MPs have called the Speaker’s impartiality into question over his comments yesterday, accusing him of “grandstanding” and “hypocrisy”.
Responding to growing criticism, Mr Bercow told the House of Commons Tuesday afternoon he had acted “honestly and honourably” to “discharge my responsibilities to the House”.
“The House has always understood that the chair has a role in these matters,” he said.
However, Daniel Kawczynski, the MP for Shrewsbury, told Breitbart London he was “very disappointed and concerned by the Speaker’s comments, which have brought into question his judgement and impartiality”.
He added he was “surprised he has no qualms about hosting the Premier of China but has concerns over inviting the democratically elected leader of our closest ally and NATO partner”.
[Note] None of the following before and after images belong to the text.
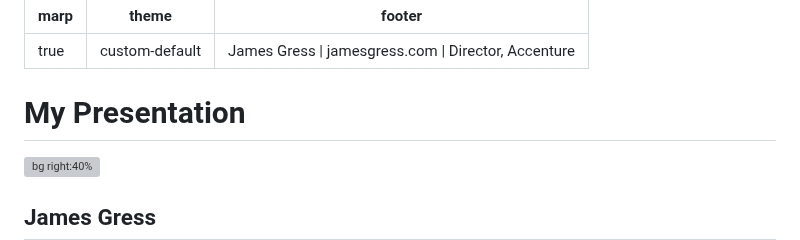
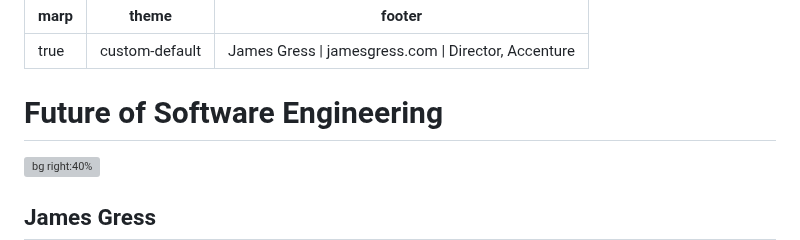
Before and after one commit to jmgress/futureofswe, a Markdown page: slides/Slides.md, the part around the change. Drawn GitHub-style; grey boxes are pictures that could not be loaded.

Commit message:
Update presentation title to "Future of Software Engineering"

```diff
--- a/slides/Slides.md
+++ b/slides/Slides.md
@@ -4,7 +4,8 @@ theme: custom-default
 footer: 'James Gress | jamesgress.com | Director, Accenture'
 ---
 <!-- My Speaker Notes Header -->
-# My Presentation
+# Future of Software Engineering
+
 ![bg right:40%](img/jamesgress.png)
 
 ## James Gress
```
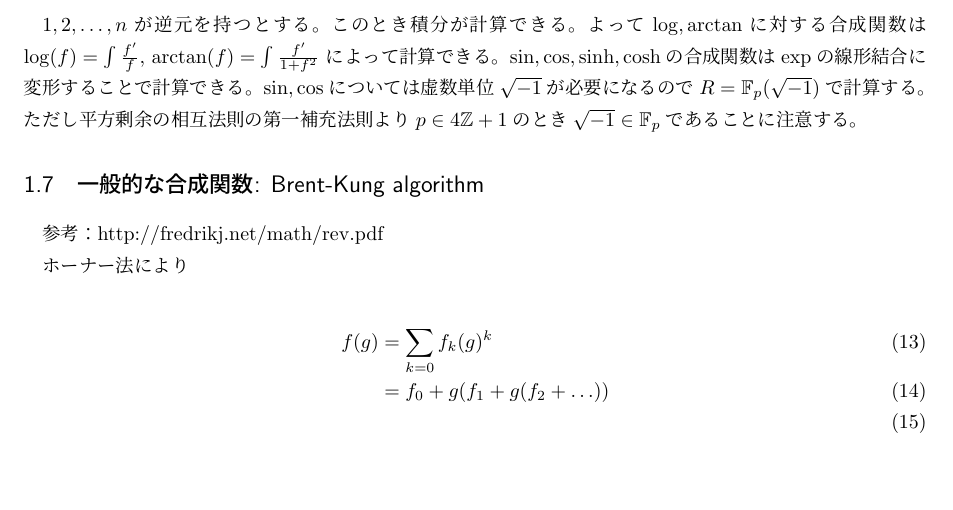
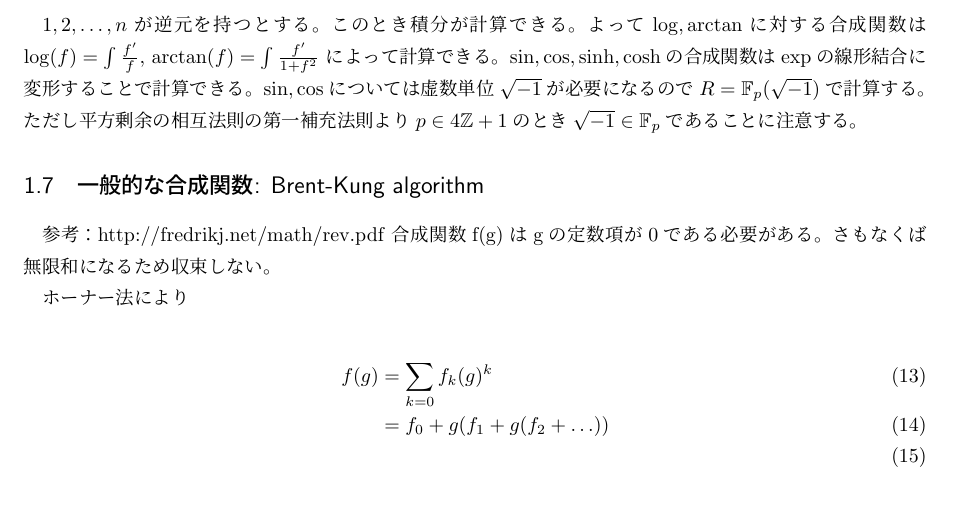
Before and after one commit to 37zigen/articles, a LaTeX document (main.tex): part of page 2 of 3, cut so that both start at the same text, the shorter picture padded with empty space. Compiled offline with pLaTeX and dvipdfmx.

Commit message:
Update main.tex

```diff
--- a/main.tex
+++ b/main.tex
@@ -89,6 +89,7 @@ $\sin,\cos$については虚数単位$\sqrt{-1}$が必要になるので$R=\mat
 \subsection{一般的な合成関数: Brent-Kung algorithm}
 
 参考：http://fredrikj.net/math/rev.pdf
+合成関数f(g)はgの定数項が0である必要がある。さもなくば無限和になるため収束しない。
 
 ホーナー法により
 
```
David TC Davies, MP for Monmouth, also told Breitbart London: “I have great respect for the Speaker, but it would be a great mistake not to invite Donald Trump to speak.
“The BBC and others seem to be trying to compare Trump to the leaders of repressive countries, but America has a great human rights record. I’d much rather be gay, a woman or a Muslim in the United States than in many other nations.
“We should respect our American allies.”
Former Culture Secretary John Whittingdale added that Mr Bercow’s comments were “damaging the national interest”, and accused the Speaker of “playing to the gallery for as much publicity as possible”.
Speaking in the House of Commons, Sir Gerald Howarth told the Speaker his comments had “caused some of us some concerns”.
“The Prime Minister, in the view of many of us, managed to secure a very favourable outcome of what was undoubtedly a very tricky visit [to see Mr Trump]. I do hope, Mr Speaker, that you will help us to ensure that we can have full confidence in your impartiality.”
The interventions came as Mr Bercow’s counterpart in the House of Lords slapped him down in a statement to the Upper Chamber, saying he was “not consulted” over the decision.
He added that while both he and Mr Bercow have the ability to “veto” such a visit, “before we reach this point there should be, at the very least, some effort to reach consensus and a serious discussion on what the decision should be”.
“I hope that we can now return to that previous practice.”